EXERCISE DIRECTIONS | After locating the line that contains "Page: kyportfolio/src/indexHallo.html", restate it and each later line word for word through the end of the records.
---- SUPPLIED DATA
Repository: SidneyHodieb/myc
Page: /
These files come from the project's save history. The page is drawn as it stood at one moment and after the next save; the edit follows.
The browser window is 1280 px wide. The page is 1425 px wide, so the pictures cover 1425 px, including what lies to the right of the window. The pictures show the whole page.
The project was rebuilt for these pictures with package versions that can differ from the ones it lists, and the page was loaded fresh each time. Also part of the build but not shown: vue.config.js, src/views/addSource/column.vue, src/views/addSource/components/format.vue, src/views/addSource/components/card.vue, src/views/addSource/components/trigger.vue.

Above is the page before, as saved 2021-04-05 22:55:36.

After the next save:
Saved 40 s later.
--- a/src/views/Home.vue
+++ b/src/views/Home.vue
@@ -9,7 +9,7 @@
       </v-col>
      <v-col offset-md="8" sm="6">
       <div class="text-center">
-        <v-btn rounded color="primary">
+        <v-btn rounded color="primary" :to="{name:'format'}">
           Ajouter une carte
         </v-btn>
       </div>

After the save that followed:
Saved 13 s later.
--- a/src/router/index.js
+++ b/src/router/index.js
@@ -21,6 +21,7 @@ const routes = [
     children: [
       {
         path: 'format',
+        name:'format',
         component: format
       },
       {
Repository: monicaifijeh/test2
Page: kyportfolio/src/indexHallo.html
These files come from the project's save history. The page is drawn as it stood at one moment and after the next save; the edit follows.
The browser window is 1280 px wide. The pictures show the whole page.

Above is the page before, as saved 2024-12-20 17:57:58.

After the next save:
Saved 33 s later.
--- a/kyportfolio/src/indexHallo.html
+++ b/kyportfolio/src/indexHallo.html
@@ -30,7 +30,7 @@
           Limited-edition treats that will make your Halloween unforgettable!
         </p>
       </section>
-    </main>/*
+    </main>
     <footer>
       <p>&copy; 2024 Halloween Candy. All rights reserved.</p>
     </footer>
--------
YOUR RESPONSE |
Page: kyportfolio/src/indexHallo.html
These files come from the project's save history. The page is drawn as it stood at one moment and after the next save; the edit follows.
The browser window is 1280 px wide. The pictures show the whole page.

Above is the page before, as saved 2024-12-20 17:57:58.

After the next save:
Saved 33 s later.
--- a/kyportfolio/src/indexHallo.html
+++ b/kyportfolio/src/indexHallo.html
@@ -30,7 +30,7 @@
           Limited-edition treats that will make your Halloween unforgettable!
         </p>
       </section>
-    </main>/*
+    </main>
     <footer>
       <p>&copy; 2024 Halloween Candy. All rights reserved.</p>
     </footer>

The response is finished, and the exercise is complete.